  21. ^ a b National Institute of Social Sciences (July 1, 1920). "Activities of members". Journal of the National Institute of Social Sciences / Journal of the American Social Science Association. New York: J. J. Little & Ives Company (52 (JASSA)): 139–140. Retrieved 13 June 2019.
  22. ^ National Institute of Social Sciences (September 1, 1922). "Activities of members". Proceedings of the Ninth annual meeting of the National Institute of Social Sciences. New York: J. J. Little & Ives Company. pp. 78–79. Retrieved 13 June 2019.
  23. ^ "The League of Insurance Women". The Insurance Almanac and Who's who in Insurance. Underwriter Print. and Publishing Company. 20. 1932.
  24. ^ "Early History". The National Institute of Social Sciences. Retrieved 13 June 2019.
  25. ^ National Institute of Social Sciences (June 1, 1919). "Activities of members". Journal of the National Institute of Social Sciences / Journal of the American Social Science Association. New York: J. J. Little & Ives Company. 5 (51 (JASSA)): 218–219. Retrieved 13 June 2019.

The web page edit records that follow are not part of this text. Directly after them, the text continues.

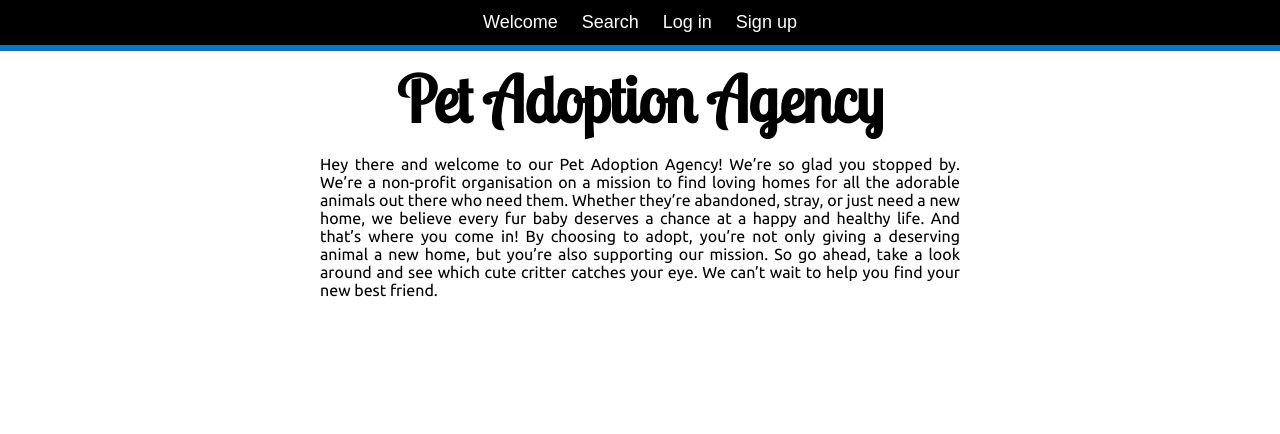
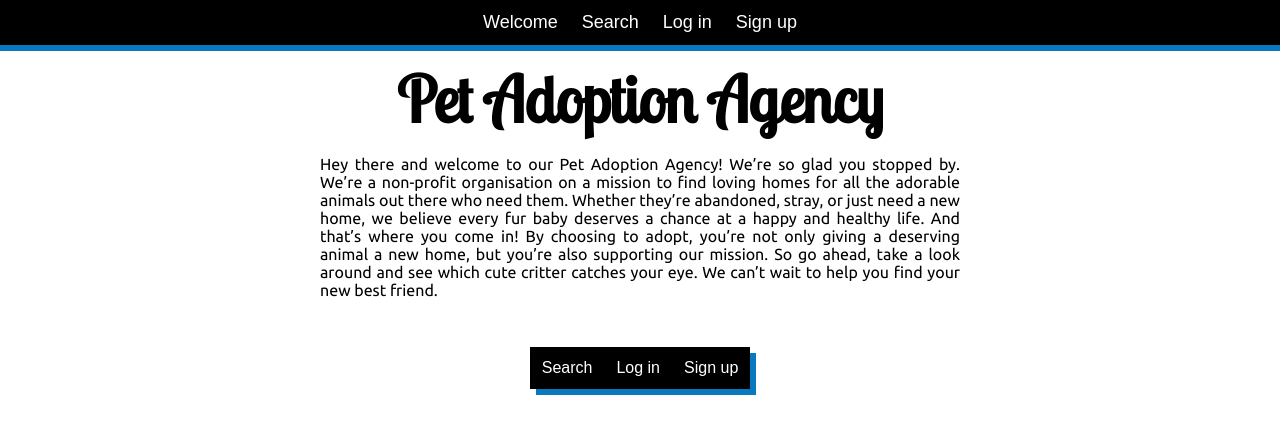
Before and after one commit to naelachkar/petAdoption-FE, a React (Create React App) app: page / in a window 1280 px wide. Shown: the top 434 px of the page. Built offline with nearby package versions, Linux system fonts and the light colour scheme; no server answers.

Commit message:
Styling and adding buttons

```diff
--- a/src/components/Home/Home.css
+++ b/src/components/Home/Home.css
@@ -11,4 +11,5 @@ article {
     min-width: 33vw;
     max-width: 50vw;
     text-align: justify;
+    margin-bottom: 3rem;
 }
--- a/src/components/Home/HomeLoggedIn.jsx
+++ b/src/components/Home/HomeLoggedIn.jsx
@@ -1,10 +1,12 @@
 import { useContext, useEffect } from "react";
+import { useNavigate } from "react-router-dom";
 import { AuthenticationContext } from "../../AuthenticationContext";
 import NavBar from "../NavBar/NavBar";
 
 export default function HomeLoggedIn() {
   document.title = "Home";
   const { getCurrentUserInfo, currentUser } = useContext(AuthenticationContext);
+  const navigate = useNavigate();
 
   useEffect(() => {
     if (!currentUser) {
@@ -22,6 +24,10 @@ export default function HomeLoggedIn() {
           Hello {currentUser.firstName && `${currentUser.firstName}`}{" "}
           {currentUser.lastName && `${currentUser.lastName}`}{" "}
         </h1>
+        <div>
+          <button onClick={() => navigate("/search")}>Search</button>
+          <button onClick={() => navigate("/myPets")}>My Pets</button>
+        </div>
       </>
     )
   );
--- a/src/components/Home/HomeLoggedOut.jsx
+++ b/src/components/Home/HomeLoggedOut.jsx
@@ -1,7 +1,13 @@
+import { useContext } from "react";
+import { useNavigate } from "react-router-dom";
+import { AuthenticationContext } from "../../AuthenticationContext";
 import NavBar from "../NavBar/NavBar";
 
 export default function HomeLoggedOut() {
   document.title = "Pet Adoption";
+
+  const { toggleModal } = useContext(AuthenticationContext);
+  const navigate = useNavigate();
 
   return (
     <>
@@ -18,6 +24,15 @@ export default function HomeLoggedOut() {
         look around and see which cute critter catches your eye. We can’t wait
         to help you find your new best friend.
       </article>
+      <div>
+        <button onClick={() => navigate("/search")}>Search</button>
+        <button id="Log in" onClick={toggleModal}>
+          Log in
+        </button>
+        <button id="Sign up" onClick={toggleModal}>
+          Sign up
+        </button>
+      </div>
     </>
   );
 }
```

  26. ^ Finneran, Helen T. (1971). James, Edward T. (ed.). Notable American Women, 1607–1950; A Biographical Dictionary. Belknap Press of Harvard University Press. pp. 360–361. ISBN 9780674627314.